Fixed income assets (such as bonds and fixed annuities), meanwhile, are for immediate income needs or short-term goals. Most of these assets; maybe even all of them, have some sort of penalty or market value adjustment. This causes their value to drop precipitously if they’re sold or surrendered early. As a result, you could lose all of your earnings and potentially, some of your principal.
Unless an investor pays careful enough attention to match maturity dates with their time horizon, using fixed-income assets to pay for large future expenses can also cause an investor to come up short of payment for their goal. Most fixed-income earnings only match inflation. So, if all of your earnings are consumed as income, the purchasing power of your principal falls over time.
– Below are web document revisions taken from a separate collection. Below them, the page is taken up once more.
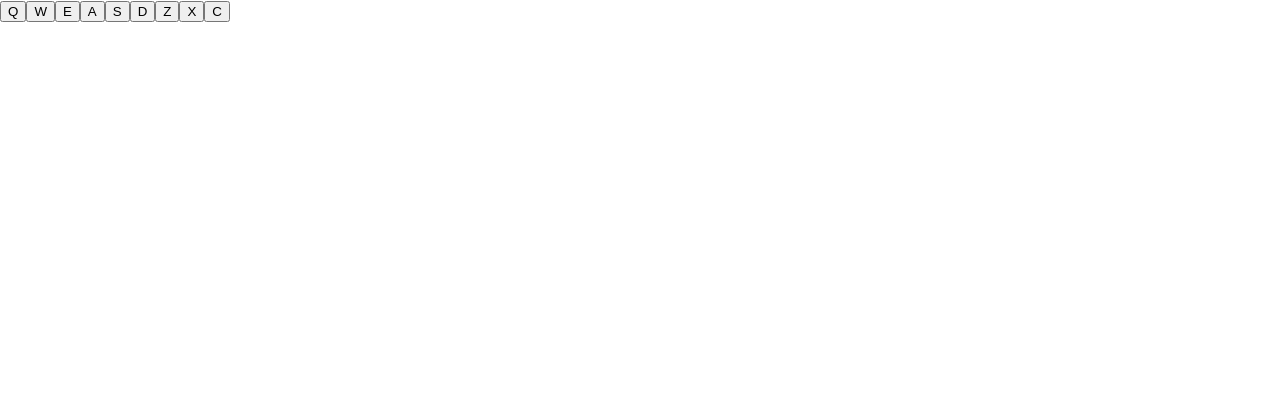
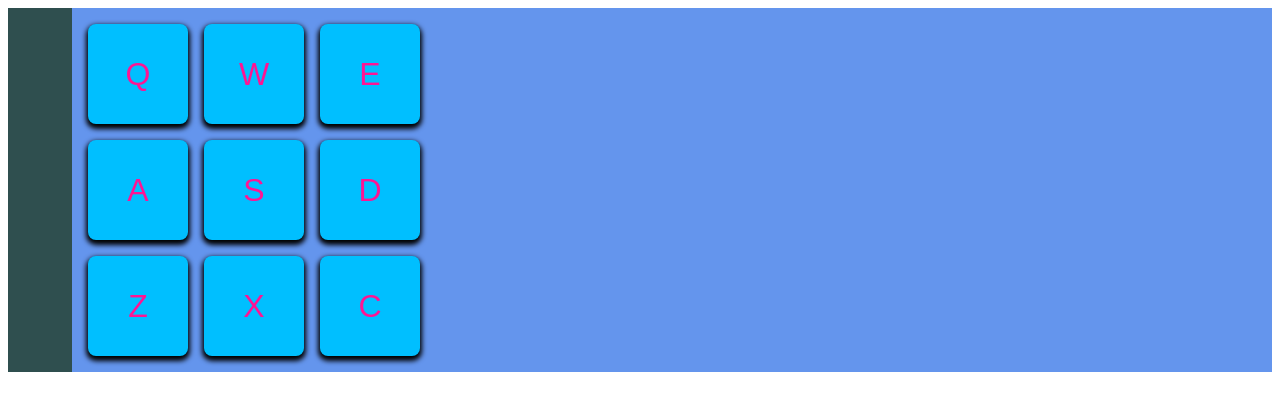
Before and after one commit to TahielGiordana/drum-machine, a React (Create React App) app: page / in a window 1280 px wide. Shown: the top 410 px of the page. Built offline with nearby package versions, Linux system fonts and the light colour scheme.

Commit message:
Agruegué algunos estilos

```diff
--- a/src/App.js
+++ b/src/App.js
@@ -65,6 +65,7 @@ class App extends React.Component {
     return (
       <div id="drum-machine">
         <div id="display">{this.state.lastPlayed}</div>
+        <div className="drum-pad--wrapper">
           {clips.map((clip) => (
             <DrumPad
               clipId={clip.clipId}
@@ -74,6 +75,7 @@ class App extends React.Component {
               key={clip.clipId}
             />
           ))}
+        </div>
       </div>
     );
   }
@@ -87,7 +89,7 @@ class DrumPad extends React.Component {
 
   componentDidMount() {
     document.addEventListener("keydown", (event) => {
-      if (event.key.toLowerCase() == this.props.keyCode.toLowerCase()) {
+      if (event.key.toLowerCase() === this.props.keyCode.toLowerCase()) {
         this.playSound();
       }
     });
--- a/src/index.css
+++ b/src/index.css
@@ -1,13 +1,39 @@
-body {
-  margin: 0;
-  font-family: -apple-system, BlinkMacSystemFont, 'Segoe UI', 'Roboto', 'Oxygen',
-    'Ubuntu', 'Cantarell', 'Fira Sans', 'Droid Sans', 'Helvetica Neue',
-    sans-serif;
-  -webkit-font-smoothing: antialiased;
-  -moz-osx-font-smoothing: grayscale;
+#drum-machine {
+  width: 100%;
+  background-color: cornflowerblue;
+  display: flex;
 }
 
-code {
-  font-family: source-code-pro, Menlo, Monaco, Consolas, 'Courier New',
-    monospace;
+#display {
+  background-color: darkslategray;
+  color: aliceblue;
+  padding: 1rem 2rem;
+  text-align: center;
 }
+
+.drum-pad--wrapper {
+  display: grid;
+  grid-template-columns: repeat(3, 100px);
+  grid-template-rows: repeat(3, 100px);
+  gap: 1rem;
+  padding: 1rem;
+}
+
+.drum-pad {
+  background-color: deepskyblue;
+  color: deeppink;
+  border: none;
+  border-radius: 0.5rem;
+  box-shadow: 0 3px 5px 2px black;
+  font-size: 2rem;
+}
+
+.drum-pad:hover {
+  cursor: pointer;
+  box-shadow: 0 1px 5px 1px black;
+}
+
+.drum-pad:active {
+  background-color: rgb(6, 166, 219);
+  color: rgb(216, 18, 123);
+}
```
Lines whose indentation alone changed are shown as unchanged.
Your equity is best reserved for mid- and long-term goals. Part of the reason why is that it can be volatile in the short term (though volatility usually levels out over time). So, using equity to fund a short-term goal is a recipe for failure, since the equity asset may experience a large, temporary drop in value during short time periods.
Keep an eye on your asset mix; your cash, fixed income, and equity. These should slowly change over time as your needs/goals, time horizons, and market conditions vary. Making sudden shifts in your asset allocation, which ignore these factors, is asking for trouble.
For example, if you decide to go from a focus on equity to fixed income at retirement, we should map out possible ramifications together, first. Retirement is a long-term goal that often lasts 20-40 years. So, to protect your nest egg, the shift away from equity should be done very gradually.
How To Match Assets to Your Needs
As promised, I’m offering possible solutions. Matching assets to your needs should always start with carefully considering your financial goals and investment time horizon.
To show you what this looks like, here are some steps to follow:
- Define Your Goals. Start by defining your investment goals. Are you looking for long-term growth? Or, maybe, a steady income stream?
- Consider Your Time Horizon. Your time horizon is also essential when selecting assets. Are you investing for the short term or the long term?
- Diversify Your Portfolio. Finally, diversify your portfolio. Investing in a variety of assets can help you manage risk and achieve your investment goals.
Get Better at Investing With Sapiat
Especially with a recession likely this year, now is a wise time to ensure your financial plan is market-weather-ready.
Sapiat Asset Management provides comprehensive financial planning in Tennessee.
We also invest in our clients by encouraging them to grow their financial literacy. The better you understand the financial world around you, the more you can make well-informed decisions as an investor.
- Don’t Quit. Quitters never win.
- Minimize Your Withdrawals. Reduce or suspend them to help your portfolio recover quicker when markets turn around.
- Buy Low. The 2023 limit is $22,500 (or $30,000 if you’re age 50 or older). Max your IRA/Roth contributions, as well. The 2023 limit is $6,500 (or $7,500 if you’re age 50 or older). Consider temporarily increasing your 401(k) contributions while you’re at it.
- Plan for economic uncertainty. In other words, update your financial plan ahead of the need now, before more storms arrive. If you don’t have a roadmap to update, call us to get started ASAP.
To counter inflation and rising interest rates:
- Minimize fixed-income assets and cash. CDs, cash, bonds, and fixed annuities all lose purchasing power when inflation is high.
- Thin out fixed-income investments. Bond values go down when interest rates rise (because floating-rate assets gain).
- Reduce any variable-rate debt. Pay off or at least pay down any variable-rate debt before your rates go higher.
If you’ve never worked with a wealth manager before, we’re ready to be your Greeneville, TN, financial advisor. Contact Sapiat to learn more about our fee-only financial services, tax planning, and more.